Presenter: Petter Veiby
Title: MLN0264, an investigational, first-in-class antibody-drug conjugate (ADC) targeting guanylyl cyclase C (GCC), demonstrates antitumor activity alone and in combination with gemcitabine in human pancreatic cancer xenograft models expressing GCC
Authors: Julie Zhang, Melissa Gallery, Tim Wyant, Brad Stringer, Mark Manfredi, Hadi Danaee, Petter Veiby. Millennium: the Takeda Oncology Company, Cambridge, MA
Background: MLN0264 consists of a fully human anti-GCC monoclonal antibody linked to the microtubule-disrupting agent monomethyl auristatin E (MMAE) via a protease-cleavable linker (MMAE and linker technology licensed from Seattle Genetics). The transmembrane cell surface receptor GCC is expressed by ~95% of primary and metastatic colorectal cancer (mCRC) tumors. MLN0264 has shown selective binding and antitumor activity in mouse xenograft models of mCRC expressing GCC, and is currently being investigated in a phase 1 study in patients with advanced gastrointestinal malignancies. GCC is also expressed in subsets of pancreatic cancers. Further to the findings in mCRC, we investigated GCC expression in human pancreatic tumors and evaluated MLN0264 activity in mouse xenograft models of GCC-expressing human pancreatic cancer.
Methods: GCC expression in multiple human pancreatic cancer samples including tissue microarrays (TMAs) was evaluated by immunohistochemistry (IHC). For in vivo studies, 7 mouse xenograft primary human tumor explant (PHTX) models of pancreatic cancer were developed, including tumor tissue from patients with wild-type and mutant KRAS. Animals were treated when the tumor reached ~230 mm3. In single-agent studies, animals were administered vehicle, MMAE 0.135 mg/kg once weekly (QW), or MLN0264 3.75 or 7.5 mg/kg QW. In combination studies, animals received vehicle, or MLN0264 7.5 mg/kg QW alone or in combination with gemcitabine 15 or 20 mg/kg twice weekly (BIW), or gemcitabine 15 mg/kg on days 1, 3 each week. Average tumor volume was determined at multiple time points following the start of treatment using vernier calipers.

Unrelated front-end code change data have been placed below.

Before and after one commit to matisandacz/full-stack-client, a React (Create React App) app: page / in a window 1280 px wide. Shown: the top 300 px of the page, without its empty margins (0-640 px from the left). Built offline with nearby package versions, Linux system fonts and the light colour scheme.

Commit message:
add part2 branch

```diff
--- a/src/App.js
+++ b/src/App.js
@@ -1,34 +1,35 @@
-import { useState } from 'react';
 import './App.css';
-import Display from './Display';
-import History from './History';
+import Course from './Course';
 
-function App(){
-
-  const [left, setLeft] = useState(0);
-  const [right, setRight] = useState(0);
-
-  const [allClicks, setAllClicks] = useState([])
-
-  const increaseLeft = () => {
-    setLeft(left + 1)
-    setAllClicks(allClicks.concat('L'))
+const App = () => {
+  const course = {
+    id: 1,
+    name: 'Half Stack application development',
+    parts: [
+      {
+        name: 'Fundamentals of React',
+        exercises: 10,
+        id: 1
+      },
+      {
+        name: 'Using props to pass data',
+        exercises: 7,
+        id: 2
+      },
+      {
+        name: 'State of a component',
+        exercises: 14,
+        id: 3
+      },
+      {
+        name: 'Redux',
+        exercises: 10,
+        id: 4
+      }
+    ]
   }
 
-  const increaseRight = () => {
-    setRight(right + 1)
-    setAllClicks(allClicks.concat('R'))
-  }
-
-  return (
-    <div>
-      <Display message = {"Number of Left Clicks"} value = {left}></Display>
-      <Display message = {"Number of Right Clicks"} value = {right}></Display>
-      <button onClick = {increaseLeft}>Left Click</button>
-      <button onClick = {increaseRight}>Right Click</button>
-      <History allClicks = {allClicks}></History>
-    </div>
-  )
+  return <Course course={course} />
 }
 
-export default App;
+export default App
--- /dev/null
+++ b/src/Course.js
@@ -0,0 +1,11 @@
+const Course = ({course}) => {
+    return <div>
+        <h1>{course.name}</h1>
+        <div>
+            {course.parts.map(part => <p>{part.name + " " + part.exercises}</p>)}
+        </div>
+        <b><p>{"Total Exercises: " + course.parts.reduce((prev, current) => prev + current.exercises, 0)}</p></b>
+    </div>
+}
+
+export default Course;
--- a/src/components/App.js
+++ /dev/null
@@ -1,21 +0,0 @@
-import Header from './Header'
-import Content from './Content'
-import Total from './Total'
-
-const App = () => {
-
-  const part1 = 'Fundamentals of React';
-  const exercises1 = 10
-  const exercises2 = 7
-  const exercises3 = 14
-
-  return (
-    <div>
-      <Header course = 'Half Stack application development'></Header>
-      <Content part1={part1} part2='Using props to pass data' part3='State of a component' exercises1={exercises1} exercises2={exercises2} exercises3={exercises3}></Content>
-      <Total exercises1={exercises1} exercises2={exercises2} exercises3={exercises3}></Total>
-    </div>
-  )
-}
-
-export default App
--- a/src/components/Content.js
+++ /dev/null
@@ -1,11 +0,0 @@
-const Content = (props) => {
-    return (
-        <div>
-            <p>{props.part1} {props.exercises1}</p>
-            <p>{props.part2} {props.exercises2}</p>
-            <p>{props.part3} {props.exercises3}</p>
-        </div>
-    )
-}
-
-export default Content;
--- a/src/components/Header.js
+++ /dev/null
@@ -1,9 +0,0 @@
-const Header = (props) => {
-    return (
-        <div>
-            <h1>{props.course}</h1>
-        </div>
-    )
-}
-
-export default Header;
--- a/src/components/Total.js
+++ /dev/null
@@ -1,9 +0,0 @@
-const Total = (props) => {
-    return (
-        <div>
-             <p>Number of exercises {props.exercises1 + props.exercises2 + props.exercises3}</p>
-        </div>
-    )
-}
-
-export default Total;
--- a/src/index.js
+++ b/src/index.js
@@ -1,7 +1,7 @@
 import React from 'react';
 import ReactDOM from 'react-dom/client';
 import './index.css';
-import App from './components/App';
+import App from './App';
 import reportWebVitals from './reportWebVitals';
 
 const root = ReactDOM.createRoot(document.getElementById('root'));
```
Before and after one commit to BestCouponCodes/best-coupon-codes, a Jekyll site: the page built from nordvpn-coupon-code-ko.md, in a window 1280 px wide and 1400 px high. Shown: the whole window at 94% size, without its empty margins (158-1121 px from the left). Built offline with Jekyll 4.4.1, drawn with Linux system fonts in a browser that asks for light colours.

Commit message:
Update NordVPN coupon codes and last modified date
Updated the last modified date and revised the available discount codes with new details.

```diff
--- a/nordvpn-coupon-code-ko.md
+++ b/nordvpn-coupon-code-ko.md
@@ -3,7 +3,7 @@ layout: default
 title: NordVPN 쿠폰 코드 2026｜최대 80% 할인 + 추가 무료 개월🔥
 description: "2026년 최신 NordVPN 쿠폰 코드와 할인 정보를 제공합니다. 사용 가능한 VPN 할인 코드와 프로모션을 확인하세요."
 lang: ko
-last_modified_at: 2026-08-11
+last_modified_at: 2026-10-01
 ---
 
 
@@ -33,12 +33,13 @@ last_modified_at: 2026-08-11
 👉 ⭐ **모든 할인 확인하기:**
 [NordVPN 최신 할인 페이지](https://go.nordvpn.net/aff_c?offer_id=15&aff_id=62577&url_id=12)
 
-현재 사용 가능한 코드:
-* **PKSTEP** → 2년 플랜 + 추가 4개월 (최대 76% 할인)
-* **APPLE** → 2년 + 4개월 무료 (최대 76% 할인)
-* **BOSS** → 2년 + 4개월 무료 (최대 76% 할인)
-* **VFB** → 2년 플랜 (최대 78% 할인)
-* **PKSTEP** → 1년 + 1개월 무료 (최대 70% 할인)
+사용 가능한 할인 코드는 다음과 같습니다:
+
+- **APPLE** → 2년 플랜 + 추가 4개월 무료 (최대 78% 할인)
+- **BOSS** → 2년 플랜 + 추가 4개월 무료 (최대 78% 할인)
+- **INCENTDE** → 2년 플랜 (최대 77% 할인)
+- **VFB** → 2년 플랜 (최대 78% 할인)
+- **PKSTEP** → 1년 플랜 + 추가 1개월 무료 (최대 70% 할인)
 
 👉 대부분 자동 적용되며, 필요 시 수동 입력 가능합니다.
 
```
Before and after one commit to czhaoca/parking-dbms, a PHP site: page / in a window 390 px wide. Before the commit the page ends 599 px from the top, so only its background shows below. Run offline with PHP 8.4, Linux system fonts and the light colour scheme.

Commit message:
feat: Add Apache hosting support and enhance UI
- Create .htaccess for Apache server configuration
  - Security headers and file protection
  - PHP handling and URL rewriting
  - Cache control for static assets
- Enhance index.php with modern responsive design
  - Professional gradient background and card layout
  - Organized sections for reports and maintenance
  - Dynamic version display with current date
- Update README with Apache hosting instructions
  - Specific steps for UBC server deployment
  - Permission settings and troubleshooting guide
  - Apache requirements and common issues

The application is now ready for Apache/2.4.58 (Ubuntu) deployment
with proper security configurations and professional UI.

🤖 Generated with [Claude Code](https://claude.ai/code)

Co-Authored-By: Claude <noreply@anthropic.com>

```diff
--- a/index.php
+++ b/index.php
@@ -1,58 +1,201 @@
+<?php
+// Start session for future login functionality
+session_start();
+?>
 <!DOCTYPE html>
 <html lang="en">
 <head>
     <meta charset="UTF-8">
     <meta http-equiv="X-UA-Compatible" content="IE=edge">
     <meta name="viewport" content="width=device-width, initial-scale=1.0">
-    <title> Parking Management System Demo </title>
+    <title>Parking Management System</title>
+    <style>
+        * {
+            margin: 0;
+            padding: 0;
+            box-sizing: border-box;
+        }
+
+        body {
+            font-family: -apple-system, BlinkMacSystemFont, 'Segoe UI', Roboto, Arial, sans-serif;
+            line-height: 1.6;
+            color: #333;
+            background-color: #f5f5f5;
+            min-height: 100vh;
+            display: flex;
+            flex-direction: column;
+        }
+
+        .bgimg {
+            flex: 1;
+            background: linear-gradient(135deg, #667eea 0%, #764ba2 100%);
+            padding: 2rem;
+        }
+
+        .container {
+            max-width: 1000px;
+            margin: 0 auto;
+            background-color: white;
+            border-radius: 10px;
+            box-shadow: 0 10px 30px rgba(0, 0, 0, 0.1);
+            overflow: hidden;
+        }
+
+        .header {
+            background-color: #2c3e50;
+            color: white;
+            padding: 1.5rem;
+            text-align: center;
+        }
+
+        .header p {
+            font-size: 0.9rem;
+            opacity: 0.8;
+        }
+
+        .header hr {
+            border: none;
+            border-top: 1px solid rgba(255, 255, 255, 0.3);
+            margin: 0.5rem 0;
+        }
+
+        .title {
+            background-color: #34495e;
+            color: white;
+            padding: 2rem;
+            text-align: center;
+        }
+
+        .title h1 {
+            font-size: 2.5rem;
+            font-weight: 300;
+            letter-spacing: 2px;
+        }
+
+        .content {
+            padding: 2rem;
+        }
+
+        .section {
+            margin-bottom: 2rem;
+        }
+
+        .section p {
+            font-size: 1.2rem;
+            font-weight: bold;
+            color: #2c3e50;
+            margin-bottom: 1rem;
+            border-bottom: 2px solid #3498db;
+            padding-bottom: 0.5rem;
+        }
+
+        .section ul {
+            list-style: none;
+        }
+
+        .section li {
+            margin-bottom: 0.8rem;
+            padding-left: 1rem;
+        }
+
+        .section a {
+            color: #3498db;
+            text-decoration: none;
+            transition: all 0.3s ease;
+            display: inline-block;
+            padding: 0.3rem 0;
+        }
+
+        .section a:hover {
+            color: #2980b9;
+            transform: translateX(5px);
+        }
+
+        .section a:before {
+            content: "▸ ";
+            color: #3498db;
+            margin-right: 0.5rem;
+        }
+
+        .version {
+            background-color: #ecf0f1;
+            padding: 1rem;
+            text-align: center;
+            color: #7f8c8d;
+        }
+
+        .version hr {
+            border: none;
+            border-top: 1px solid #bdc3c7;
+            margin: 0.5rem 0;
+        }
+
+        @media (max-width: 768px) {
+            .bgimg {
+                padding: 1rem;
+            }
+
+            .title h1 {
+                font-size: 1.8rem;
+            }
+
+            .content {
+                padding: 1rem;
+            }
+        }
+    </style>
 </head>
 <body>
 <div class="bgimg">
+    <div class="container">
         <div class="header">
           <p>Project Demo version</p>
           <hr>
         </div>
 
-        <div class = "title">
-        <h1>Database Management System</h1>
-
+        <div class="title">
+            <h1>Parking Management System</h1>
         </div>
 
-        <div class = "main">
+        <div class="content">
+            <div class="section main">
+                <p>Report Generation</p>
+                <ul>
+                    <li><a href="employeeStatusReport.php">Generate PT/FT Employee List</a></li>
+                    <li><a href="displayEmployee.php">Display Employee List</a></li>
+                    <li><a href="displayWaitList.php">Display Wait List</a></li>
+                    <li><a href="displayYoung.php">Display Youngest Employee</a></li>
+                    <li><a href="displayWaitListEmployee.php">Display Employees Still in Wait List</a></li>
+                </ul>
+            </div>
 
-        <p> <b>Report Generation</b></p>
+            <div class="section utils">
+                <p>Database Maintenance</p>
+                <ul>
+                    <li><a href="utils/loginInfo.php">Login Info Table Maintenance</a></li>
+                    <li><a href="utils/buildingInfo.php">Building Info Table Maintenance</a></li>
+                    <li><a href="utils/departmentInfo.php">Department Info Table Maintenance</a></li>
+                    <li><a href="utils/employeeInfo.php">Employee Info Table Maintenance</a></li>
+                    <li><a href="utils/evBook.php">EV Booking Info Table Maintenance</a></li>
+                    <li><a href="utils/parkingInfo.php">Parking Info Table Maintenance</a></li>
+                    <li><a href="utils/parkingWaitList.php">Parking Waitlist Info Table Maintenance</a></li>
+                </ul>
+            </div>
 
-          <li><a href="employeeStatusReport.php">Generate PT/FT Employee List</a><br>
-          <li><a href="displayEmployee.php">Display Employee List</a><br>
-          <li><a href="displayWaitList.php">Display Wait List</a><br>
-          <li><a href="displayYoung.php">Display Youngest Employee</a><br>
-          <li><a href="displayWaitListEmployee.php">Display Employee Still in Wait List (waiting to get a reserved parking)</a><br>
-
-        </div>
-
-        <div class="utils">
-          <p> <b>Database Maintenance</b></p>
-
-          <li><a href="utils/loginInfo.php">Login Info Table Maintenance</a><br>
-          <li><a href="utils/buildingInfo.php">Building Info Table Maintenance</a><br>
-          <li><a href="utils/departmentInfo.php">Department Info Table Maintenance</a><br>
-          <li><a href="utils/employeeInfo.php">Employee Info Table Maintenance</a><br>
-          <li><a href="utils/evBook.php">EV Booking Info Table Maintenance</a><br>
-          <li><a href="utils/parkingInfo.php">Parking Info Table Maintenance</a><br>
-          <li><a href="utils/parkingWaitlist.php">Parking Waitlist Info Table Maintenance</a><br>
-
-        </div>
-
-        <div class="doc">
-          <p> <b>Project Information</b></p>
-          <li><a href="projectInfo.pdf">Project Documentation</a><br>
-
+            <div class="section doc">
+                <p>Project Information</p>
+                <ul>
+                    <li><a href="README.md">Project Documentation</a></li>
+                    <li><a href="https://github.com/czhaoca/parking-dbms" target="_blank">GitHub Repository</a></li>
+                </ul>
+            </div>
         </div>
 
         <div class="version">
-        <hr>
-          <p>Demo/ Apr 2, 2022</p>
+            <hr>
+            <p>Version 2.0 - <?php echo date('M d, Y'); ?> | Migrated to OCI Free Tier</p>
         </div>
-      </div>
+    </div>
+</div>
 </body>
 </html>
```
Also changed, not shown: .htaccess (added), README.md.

Results: In the GCC-expressing PHTX-249 mouse xenograft model (KRAS mutant G12), single-agent MLN0264 showed significant tumor growth inhibition (TGI) versus vehicle or free MMAE by day 21, with the 7.5 mg/kg dose significantly better than 3.75 mg/kg by day 20-22. Similarly, in the GCC-expressing PHTX-215 model (KRAS wild-type), MLN0264 7.5 mg/kg resulted in significantly greater TGI (79%) versus free MMAE or MLN0264 3.75 mg/kg by day 22, including some tumor regression. Across the 7 models (variable apical GCC expression; KRAS wild-type and mutant), TGI ranged from 24% (p=0.17) to 79% (p<0.001) with single-agent MLN0264. In the PHTX-249 model, MLN0264 7.5 mg/kg plus gemcitabine 15/20 mg/kg BIW or 15 mg/kg, days 1, 3, showed significantly greater TGI than either agent alone. At day 20-21, TGI was 46-47% for single-agent MLN0264, 66-79% for gemcitabine 15 mg/kg BIW and gemcitabine days 1, 3, and 84-88% for the respective combinations; 3 of 7 animals in the latter combination group had a smaller tumor volume at day 20 versus day 0 (TGI, 93%).
Conclusions: These findings indicate that MLN0264 has antitumor activity as a single agent and in combination with gemcitabine in GCC-expressing pancreatic cancer xenograft models, and support clinical evaluation of MLN0264 in patients with pancreatic cancer. Data from additional models will be presented.